Born and raised in Queens, Adam Trosterman, MD, grew up looking at the World Trade Center from his apartment window, studied medicine at Albert Einstein Medical Center in Manhattan, and was the intern on call for trauma surgery at NYU Bellevue the day of the attack. Today, he works as a hospitalist in Colorado and plans to spend Sept. 11 biking in the peaceful altitudes of the Rocky Mountains.
“I will probably go for a bike ride with my wife and enjoy some fresh air,” Dr. Trosterman says. “I don’t plan anything special, but I think about [Sept. 11] and I don’t think about October 11.”
A mere 10 blocks south of NYU Bellevue, straight down First Avenue, Dahlia Rizk, DO, was the hospitalist program director at Beth Israel Medical Center and in the middle of grand rounds when she first heard about the attacks on the twin towers. She has since moved to Battery Park, just a few blocks from the construction site for the new World Trade Center, and plans to participate in the 9/11 anniversary ceremony.

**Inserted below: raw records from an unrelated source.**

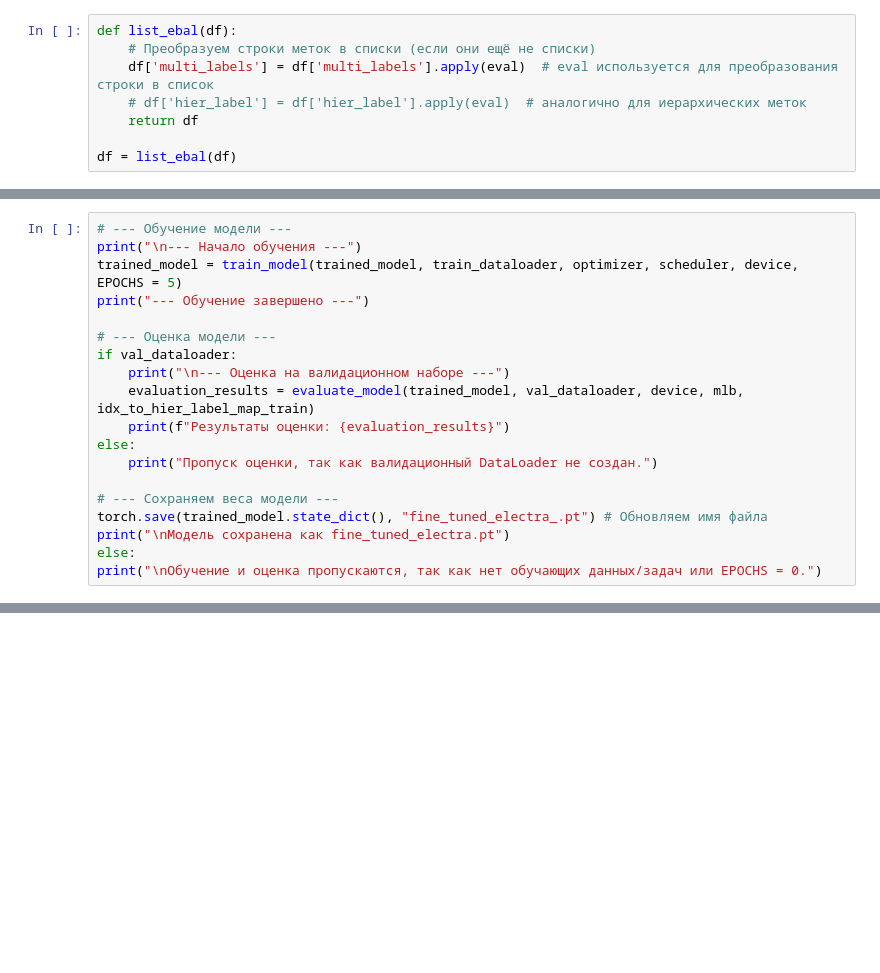
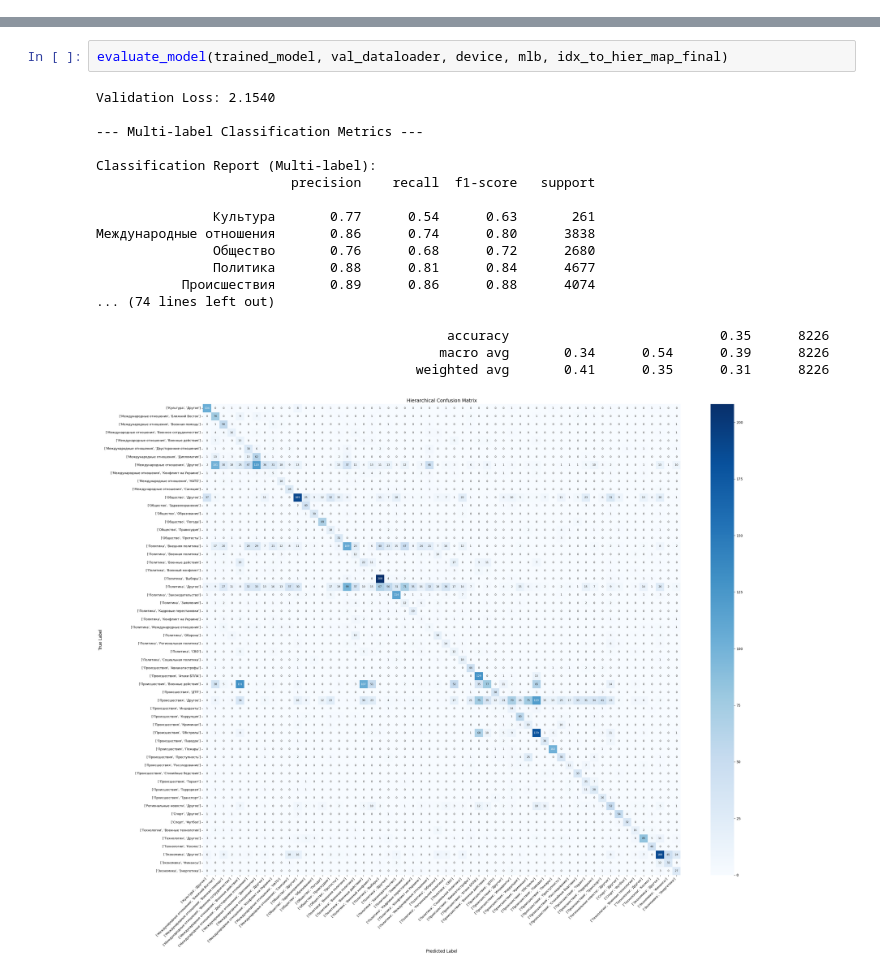
Before and after one commit to maxlyara1/ikanam_news, a Jupyter notebook: notebooks/train_model_process.ipynb, the cells around one changed output, grey strips where cells are left out. Cells and saved outputs as stored; diff of their text form; blank space fills up the shorter version.

```diff
--- a/notebooks/train_model_process.ipynb
+++ b/notebooks/train_model_process.ipynb
@@ -15,8 +40,0 @@ df = df[['text', 'multi_labels','hier_label']]
-# %%
-def list_ebal(df):
-    # Преобразуем строки меток в списки (если они ещё не списки)
-    df['multi_labels'] = df['multi_labels'].apply(eval)  # eval используется для преобразования строки в список
-    # df['hier_label'] = df['hier_label'].apply(eval)  # аналогично для иерархических меток
-    return df
-
-df = list_ebal(df)
@@ -598,19 +40,0 @@ else:
-# %%
-# --- Обучение модели ---
-print("\n--- Начало обучения ---")
-trained_model = train_model(trained_model, train_dataloader, optimizer, scheduler, device, EPOCHS = 5)
-print("--- Обучение завершено ---")
-
-# --- Оценка модели ---
-if val_dataloader:
-    print("\n--- Оценка на валидационном наборе ---")
-    evaluation_results = evaluate_model(trained_model, val_dataloader, device, mlb, idx_to_hier_label_map_train)
-    print(f"Результаты оценки: {evaluation_results}")
-else:
-    print("Пропуск оценки, так как валидационный DataLoader не создан.")
-
-# --- Сохраняем веса модели ---
-torch.save(trained_model.state_dict(), "fine_tuned_electra_.pt") # Обновляем имя файла
-print("\nМодель сохранена как fine_tuned_electra.pt")
-else:
-print("\nОбучение и оценка пропускаются, так как нет обучающих данных/задач или EPOCHS = 0.")
@@ -1030,0 +616,21 @@ MLB загружен из 'mlb_trained.joblib'. Количество класс
+# %%
+evaluate_model(trained_model, val_dataloader, device, mlb, idx_to_hier_map_final)
+# %% [output]
+Validation Loss: 2.1540
+
+--- Multi-label Classification Metrics ---
+
+Classification Report (Multi-label):
+                         precision    recall  f1-score   support
+
+               Культура       0.77      0.54      0.63       261
+Международные отношения       0.86      0.74      0.80      3838
+               Общество       0.76      0.68      0.72      2680
+               Политика       0.88      0.81      0.84      4677
+           Происшествия       0.89      0.86      0.88      4074
+... (74 lines left out)
+
+                                             accuracy                           0.35      8226
+                                            macro avg       0.34      0.54      0.39      8226
+                                         weighted avg       0.41      0.35      0.31      8226
+[figure, added]
```
Also changed, not shown: parts of 11 cells of this notebook, 1 other file.
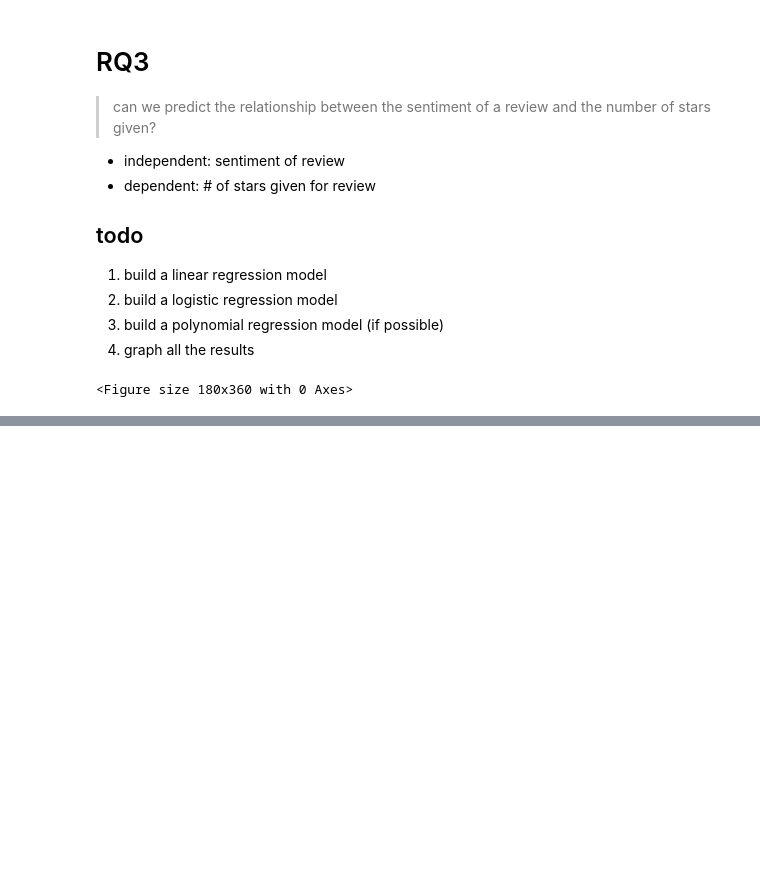
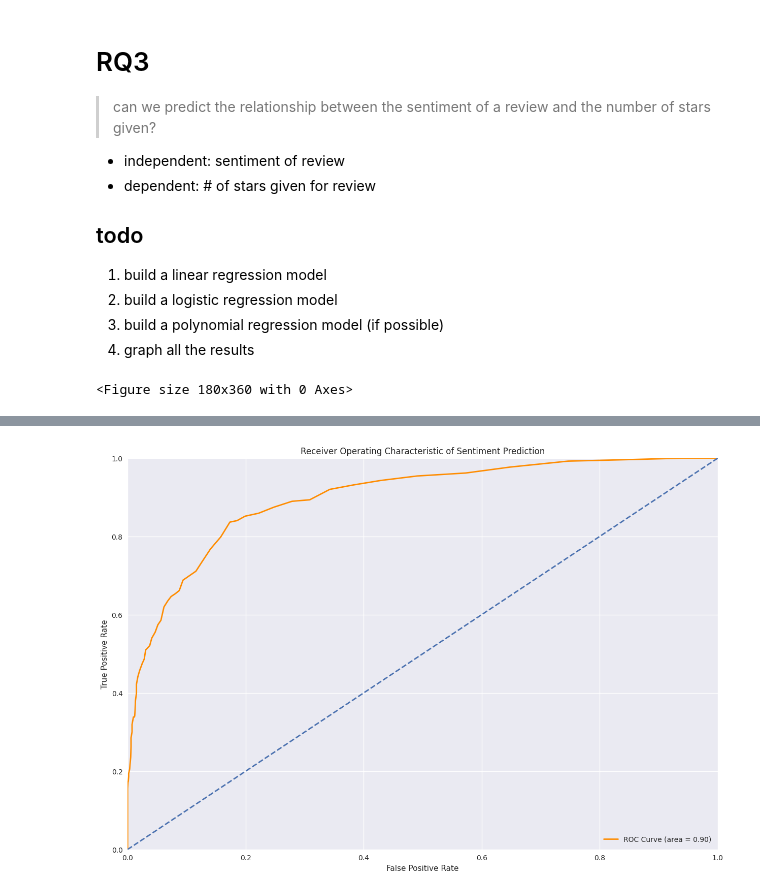
Before and after one commit to jiyometrik/pw23, a Jupyter notebook: rq3_main.ipynb, the cells around one changed output, grey strips where cells are left out. Cells and saved outputs as stored; diff of their text form; code cells hidden in the pictures; blank space fills up the shorter version.

```diff
--- a/rq3_main.ipynb
+++ b/rq3_main.ipynb
@@ -82,0 +135,44 @@ df['reviews.clean'] = df['reviews.text'].apply(lambda x: clean_review(x))
+# %%
+# feature selection
+df['review.is_bad'] = df['sent.polarity'].apply(lambda x: x == -1)
+label = "review.is_bad"
+ignore_cols = [label, "sent.polarity", "sent.pos", "sent.neg", "sent.net", "index", "reviews.rating", "reviews.clean", "reviews.title", "reviews.text"]
+features = [col for col in df.columns if col not in ignore_cols]
+
+# split the data into train and test
+from sklearn.ensemble import RandomForestClassifier
+from sklearn.model_selection import train_test_split
+x_train, x_test, y_train, y_test = train_test_split(df[features], df[label], test_size=0.2, random_state=42)
+# %%
+# train a random forest classifier
+rf = RandomForestClassifier(n_estimators=100, random_state=42)
+rf.fit(x_train, y_train)
+
+# show feature importance
+feature_importances_df = pd.DataFrame({'feature': features, 'importance': rf.feature_importances_}).sort_values('importance', ascending=False)
+# feature_importances_df.head(20)
+# %%
+from sklearn.metrics import roc_curve, auc, roc_auc_score
+import matplotlib.pyplot as plt
+
+y_pred = [pred[1] for pred in rf.predict_proba(x_test)]
+# false +ve rate, true +ve rate
+fpr, tpr, thresholds = roc_curve(y_test, y_pred, pos_label=1)
+
+# receiver operating characteristic: the higher the curve above the diagonal baseline, the better the preds
+roc_auc = auc(fpr, tpr)
+# plot the roc curve
+plt.figure(1, figsize=(15, 10))
+lw = 2
+plt.plot(fpr, tpr, color='darkorange',
+         lw=lw, label='ROC Curve (area = %0.2f)' % roc_auc)
+plt.plot([0, 1], [0, 1], lw=lw, linestyle='--')
+plt.xlim([0.0, 1.0])
+plt.ylim([0.0, 1.0])
+plt.xlabel('False Positive Rate')
+plt.ylabel('True Positive Rate')
+plt.title('Receiver Operating Characteristic of Sentiment Prediction')
+plt.legend(loc="lower right")
+plt.show()
+# %% [output]
+[figure, added]
```
Also changed, not shown: parts of 4 cells of this notebook.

“I think that the memorial, the new building, and that whole area is just coming alive again. It is a real testament to the resilience of New Yorkers. Honoring the victims and their families is just so important. It’s such an incredible thing,” Dr. Rizk says. “I’m looking forward to the remembrance and celebrating the human spirit.”
Two physicians, two hospitalists, two human beings: They look back at 9/11 in diverse yet illuminating ways. These are their stories.
A self-described New Yorker, Dr. Trosterman remembers Sept. 11, 2001, as a “beautiful, gorgeous morning” in which the sun was high and the temperature was pleasant. He, however, was in poor spirits, as everyone at NYU Bellevue “hated to be on trauma surgery” rotation. He was 29, single, and, as he puts it, “having a very good time” living in Manhattan.
He arrived at work at 6 a.m. and went about the basic duties of every first-year resident on trauma surgery rotation, rounding with two of his colleagues on 15 patients. At about 8:30 a.m., he ran into another surgery intern who informed him there was a “big trauma coming, something to do with a plane, you might want to check it out.”
Big traumas in New York City are a regular occurrence, and after nearly three months on, he says, he was “pretty well versed in how to run the trauma service. You grow up fast.”
“Back in 2001, you grew up really fast,” he adds. “There were no work-hour regulations; I was working 115 hours per week.”
Dr. Trosterman ran to his trauma slots in the ED—they were “acting weird,” he notes—and began setting up the four trauma beds for the unknown mass-casualty incident (MCI). “It took maybe five minutes,” he says. “Then I got a call from one of my colleagues who was a neurosurgery intern. He starts describing to me what happened, and tells me to come up to the ICU.”